The risk of not reaching a consensus among members of civil society is a legitimate concern. However, if schisms exist in society on basic policy issues, the work on a strategy is as good a forum as any for trying to bridge them. It is relatively non-political and the presence of a wide range of participants including, usually, international advisors, effectively puts pressure on all participants to present constructive positions and to listen to new ideas. In the end, if agreements cannot be reached in some areas, an option is to present minority positions in a final report.
In the context of an agricultural strategy, experience has shown that major agro-industrial interests are likely to be diametrically opposed to farmers on issues such as import tariffs and product prices. Processors of grains and oilseeds usually favor low or zero tariffs on their raw materials, to the detriment of the country's farmers who produce those classes of goods or close substitutes for them. (The practice of waiving tariffs on donated food or concessional food aid exacerbates the problem.) For this reason, sometimes participation in an agricultural strategy is limited to representatives of primary producers, without involving the processing industries. The cost of doing this, of course, is a smaller domain of consensus on the resulting proposals, and perhaps lost opportunities to promote collaboration between farmers and processors on topics such as quality standards and the option of processors contracting with farmers for the supply of their raw materials. The decision would have to be made independently in each case, but this particular issue deserves consideration in advance of the launching of a participatory process for the agricultural sector.9

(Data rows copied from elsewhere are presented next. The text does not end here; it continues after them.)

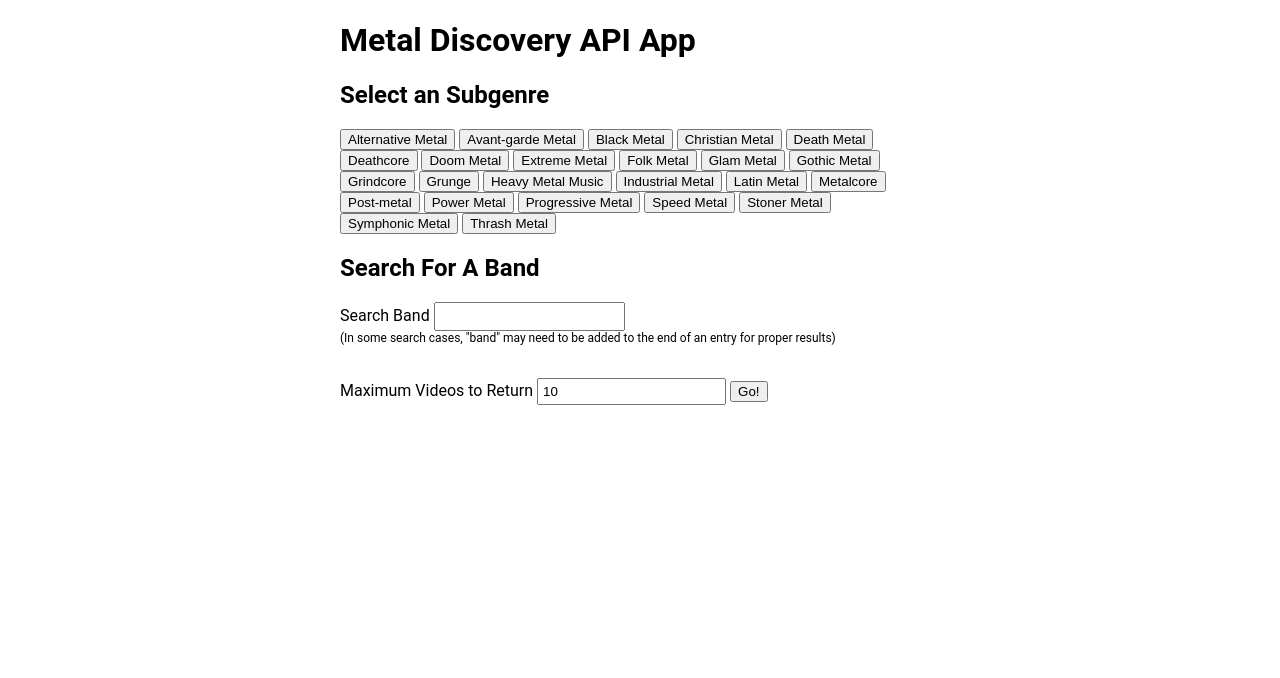
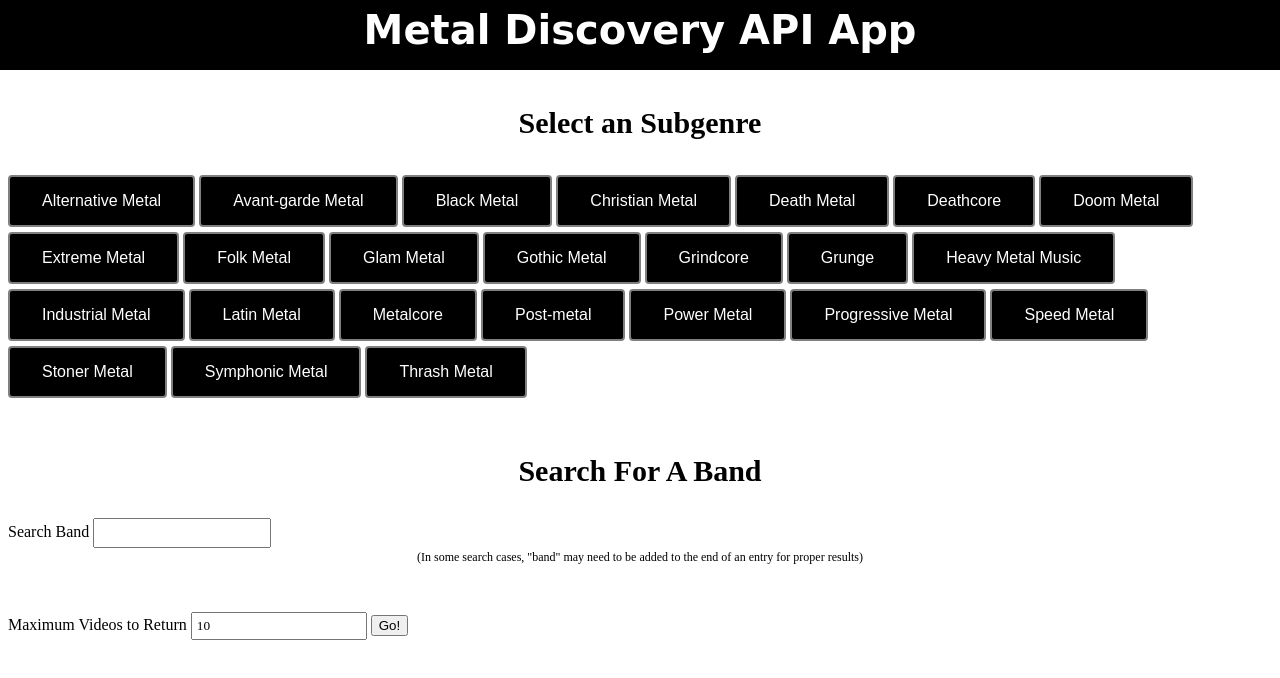
Before and after one commit to thedudefreebird/metal-api-capstone, a plain HTML site: page index.html in a window 1280 px wide. Drawn offline with nearby package versions, Linux system fonts and the light colour scheme.

Commit message:
Initial Styling of app after feedback

```diff
--- a/main.css
+++ b/main.css
@@ -3,7 +3,63 @@
 }
 
 body {
-  font-family: 'Roboto', sans-serif;
+  line-height: 1.5;
+  /* font-family: 'Cinzel Decorative', cursive;
+  font-family: 'Cinzel', serif;
+  font-family: 'Amiri', serif; */
+}
+
+.container {
+  max-width: auto;
+}
+
+header{
+  position: fixed;
+  top: 0;
+  left: 0;
+  width: 100%;
+  margin-bottom: 10px;
+}
+
+#title {
+  font-family: 'Cinzel Decorative', cursive;
+  background-color: Black;
+  color: white;
+  width: auto;
+  margin-top: 0px;
+  padding-top: 0px;
+  padding-bottom: 10px;
+  text-align: center;
+  font-size: 40px;
+}
+
+#selectSub {
+  font-family: 'Cinzel', serif;
+  margin-top: 100px;
+  text-align: center;
+  font-size: 30px;
+}
+
+.subList-btn{
+  margin-top: 5px;
+  border: none;
+  color: white;
+  padding: 15px 32px;
+  text-align: center;
+  text-decoration: none;
+  display: inline-block;
+  font-size: 16px;
+  background-color: black;
+  border-radius: 4px;
+  border: 2px solid grey;
+  -webkit-transition-duration: 0.4s;
+  transition-duration: 0.4s;
+}
+
+.subList-btn:hover{
+  background-color: white;
+  color: black;
+  box-shadow: 0 12px 16px 0 rgba(0,0,0,0.24), 0 17px 50px 0 rgba(0,0,0,0.19);
 }
 
 button, input[type="text"] {
@@ -12,11 +68,51 @@ button, input[type="text"] {
 
 button:hover {
   cursor: pointer;
+  color: white;
+  background-color: black;
 }
 
-.container {
-  max-width: 600px;
-  margin: 0 auto;
+#js-form {
+  font-family: 'Cinzel', serif;
+  margin-top: 50px;
+}
+
+#searchBand {
+  text-align: center;
+  font-size: 30px;
+}
+
+#headsUp {
+  text-align: center;
+  margin-top: 0;
+  font-size: 24px;
+}
+
+#js-search-term{
+  margin-bottom: 0px;
+  font-family: 'Cinzel', serif;
+}
+
+#js-max-results {
+  padding: 4px;
+  margin-top: 10px;
+  font-family: 'Cinzel', serif;
+}
+
+#searchGo {
+  margin-top: 5px;
+  border: none;
+  color: white;
+  padding: 15px 32px;
+  text-align: center;
+  text-decoration: none;
+  display: inline-block;
+  font-size: 16px;
+  background-color: black;
+  border-radius: 4px;
+  border: 2px solid grey;
+  -webkit-transition-duration: 0.4s;
+  transition-duration: 0.4s;
 }
 
 .error-message {
@@ -24,34 +120,43 @@ button:hover {
 }
 
 .results {
+  font-family: 'Amiri', serif;
   padding: 10px;
   margin-bottom: 10px;
+  border: solid 5px;
+  margin-right: 10px;
+  width: 800px;
+  height: auto;
 }
 
 .resultsVids {
+  font-family: 'Amiri', serif;
   padding: 10px;
   margin-bottom: 10px;
+  border: solid 5px;
+  margin-left: 10px;
+  width: 800px;
 }
 
 .hidden {
   display: none;
 }
 
-#js-search-term{
-  margin-bottom: 0px;
+#resultsContainer{
+  display: flex;
+  flex-direction: row;
+  align-content: center;
+  justify-content: space-between;
 }
 
-#js-max-results {
-  padding: 4px;
-  margin-top: 2px;
-}
+
 
 #headsUp{
   font-size: 12px;
   margin-top: 0;
 }
 
-@media only screen and (max-width: 767px) {
+/* @media only screen and (max-width: 767px) {
   body {
     font-family: 'Roboto', sans-serif;
   }
@@ -204,4 +309,4 @@ button:hover {
   }
 
 
-}
+} */
```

develop modifications. Participants in the workshop included representatives of national farmers' organizations, agro-industry, NGOs, government and the political parties. The discussions were animated and productive and the results were useful, but the goal of achieving a policy consensus including the political parties was not attained.
8. Getting experts to play this role is not always easy. As noted in one of the World Bank's assessment of participation efforts in its own programs, 'Participation efforts run counter to the Bank's "expert" culture' (M. Aycrigg, 1998, p. 27).
9. An interesting approach to participation was developed in El Salvador where, through the leadership of Mercedes Llort and with the support of the Inter-American Development Bank, the Agricultural and Agroindustrial Chamber of El Salvador convened four national forums on strategic issues in agricultural development and also commissioned technical studies on topics identified as priorities. National and international experts were invited to speak at the forums and the audience included a large number of representatives of farmers, agro-industries, government and international agencies. Then, a strategy document was drafted on the basis of the findings in the forums and the technical studies. It was issued as Cámara Agropecuaria y Agroindustrial de El Salvador (CAMAGRO), Estrategia concertada de desarrollo agropecuario, Convenio CAMAGRO/BID No. ATN/SF-5509-ES, Diálogo nacional sobre estrategias de desarrollo agropecuario, San Salvador, El Salvador, September 1998.
Was this article helpful?